Change detection outputs
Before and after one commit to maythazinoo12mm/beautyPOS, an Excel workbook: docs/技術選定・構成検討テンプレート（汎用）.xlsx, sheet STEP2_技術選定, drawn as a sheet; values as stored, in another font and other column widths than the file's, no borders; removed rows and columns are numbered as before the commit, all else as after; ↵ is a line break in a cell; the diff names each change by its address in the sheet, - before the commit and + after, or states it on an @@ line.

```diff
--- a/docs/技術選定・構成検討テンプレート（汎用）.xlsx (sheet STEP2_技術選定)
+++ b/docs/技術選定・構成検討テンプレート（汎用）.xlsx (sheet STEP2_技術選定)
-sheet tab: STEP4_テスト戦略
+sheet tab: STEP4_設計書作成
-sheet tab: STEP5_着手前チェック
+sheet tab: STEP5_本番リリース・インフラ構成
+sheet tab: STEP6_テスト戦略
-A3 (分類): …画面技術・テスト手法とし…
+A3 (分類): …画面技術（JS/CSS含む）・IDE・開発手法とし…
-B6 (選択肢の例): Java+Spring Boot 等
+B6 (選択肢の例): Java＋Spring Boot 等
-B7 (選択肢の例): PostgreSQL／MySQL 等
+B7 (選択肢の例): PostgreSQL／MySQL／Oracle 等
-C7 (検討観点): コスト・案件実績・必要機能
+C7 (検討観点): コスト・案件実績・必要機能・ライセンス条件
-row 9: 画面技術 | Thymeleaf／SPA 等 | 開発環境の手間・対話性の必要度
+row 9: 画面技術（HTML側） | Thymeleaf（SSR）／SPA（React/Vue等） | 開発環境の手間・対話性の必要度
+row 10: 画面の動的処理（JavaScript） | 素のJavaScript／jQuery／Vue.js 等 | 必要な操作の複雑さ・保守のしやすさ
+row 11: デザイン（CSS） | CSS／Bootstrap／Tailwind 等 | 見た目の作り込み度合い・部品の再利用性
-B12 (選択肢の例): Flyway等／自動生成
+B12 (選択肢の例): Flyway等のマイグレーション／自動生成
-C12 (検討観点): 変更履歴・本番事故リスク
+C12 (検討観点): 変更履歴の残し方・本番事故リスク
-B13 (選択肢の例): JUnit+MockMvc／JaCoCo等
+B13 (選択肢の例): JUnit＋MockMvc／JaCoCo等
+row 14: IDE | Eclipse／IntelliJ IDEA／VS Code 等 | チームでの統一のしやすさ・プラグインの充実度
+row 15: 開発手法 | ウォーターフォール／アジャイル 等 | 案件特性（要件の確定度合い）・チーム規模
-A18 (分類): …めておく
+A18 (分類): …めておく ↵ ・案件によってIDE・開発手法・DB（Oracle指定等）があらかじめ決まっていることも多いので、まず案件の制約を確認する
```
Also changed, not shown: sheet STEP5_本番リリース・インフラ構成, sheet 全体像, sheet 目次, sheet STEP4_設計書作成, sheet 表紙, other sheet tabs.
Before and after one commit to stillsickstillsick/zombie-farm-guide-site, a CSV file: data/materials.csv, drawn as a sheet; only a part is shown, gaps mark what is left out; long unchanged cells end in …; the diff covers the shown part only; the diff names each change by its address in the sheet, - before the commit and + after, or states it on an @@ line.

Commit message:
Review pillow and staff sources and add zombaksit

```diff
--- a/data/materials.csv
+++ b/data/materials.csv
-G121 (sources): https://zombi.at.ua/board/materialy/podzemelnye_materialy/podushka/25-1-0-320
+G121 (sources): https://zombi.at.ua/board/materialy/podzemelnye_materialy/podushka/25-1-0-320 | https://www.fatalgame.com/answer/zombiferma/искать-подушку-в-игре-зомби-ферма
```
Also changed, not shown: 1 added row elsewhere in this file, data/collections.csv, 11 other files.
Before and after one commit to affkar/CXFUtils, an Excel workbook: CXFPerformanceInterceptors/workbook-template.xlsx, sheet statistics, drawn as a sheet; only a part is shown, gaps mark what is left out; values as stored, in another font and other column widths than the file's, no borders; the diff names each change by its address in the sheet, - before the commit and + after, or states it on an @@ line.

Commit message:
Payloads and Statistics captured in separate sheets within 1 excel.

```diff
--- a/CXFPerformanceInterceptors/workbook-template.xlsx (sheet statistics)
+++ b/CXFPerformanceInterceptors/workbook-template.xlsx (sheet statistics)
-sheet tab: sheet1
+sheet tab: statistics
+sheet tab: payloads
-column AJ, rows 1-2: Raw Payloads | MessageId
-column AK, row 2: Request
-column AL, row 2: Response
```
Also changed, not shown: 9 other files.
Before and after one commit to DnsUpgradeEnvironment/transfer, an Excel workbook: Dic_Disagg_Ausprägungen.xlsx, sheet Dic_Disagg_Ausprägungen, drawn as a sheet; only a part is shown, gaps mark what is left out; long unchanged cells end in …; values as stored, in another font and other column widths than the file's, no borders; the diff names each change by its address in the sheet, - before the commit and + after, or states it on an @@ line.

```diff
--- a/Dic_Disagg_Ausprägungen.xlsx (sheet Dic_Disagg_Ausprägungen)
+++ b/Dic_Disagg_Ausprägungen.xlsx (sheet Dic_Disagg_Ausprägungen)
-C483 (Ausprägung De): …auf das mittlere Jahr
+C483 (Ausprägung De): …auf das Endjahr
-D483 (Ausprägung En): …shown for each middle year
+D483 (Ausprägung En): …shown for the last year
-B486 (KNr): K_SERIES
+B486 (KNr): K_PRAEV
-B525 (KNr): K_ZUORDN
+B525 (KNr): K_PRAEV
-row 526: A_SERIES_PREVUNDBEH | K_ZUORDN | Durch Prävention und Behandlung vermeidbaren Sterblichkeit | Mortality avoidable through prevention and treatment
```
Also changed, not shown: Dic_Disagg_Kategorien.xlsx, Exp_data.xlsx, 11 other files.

▶ Exercise objective
Copy out each line of the data above, exactly, if it lies between the line holding "Also changed, not shown: sheet" and the line holding "Also changed, not shown: 1", inclusive; copy no other line.

▶ Answer space
Also changed, not shown: sheet STEP5_本番リリース・インフラ構成, sheet 全体像, sheet 目次, sheet STEP4_設計書作成, sheet 表紙, other sheet tabs.
Before and after one commit to stillsickstillsick/zombie-farm-guide-site, a CSV file: data/materials.csv, drawn as a sheet; only a part is shown, gaps mark what is left out; long unchanged cells end in …; the diff covers the shown part only; the diff names each change by its address in the sheet, - before the commit and + after, or states it on an @@ line.

Commit message:
Review pillow and staff sources and add zombaksit

```diff
--- a/data/materials.csv
+++ b/data/materials.csv
-G121 (sources): https://zombi.at.ua/board/materialy/podzemelnye_materialy/podushka/25-1-0-320
+G121 (sources): https://zombi.at.ua/board/materialy/podzemelnye_materialy/podushka/25-1-0-320 | https://www.fatalgame.com/answer/zombiferma/искать-подушку-в-игре-зомби-ферма
```
Also changed, not shown: 1 added row elsewhere in this file, data/collections.csv, 11 other files.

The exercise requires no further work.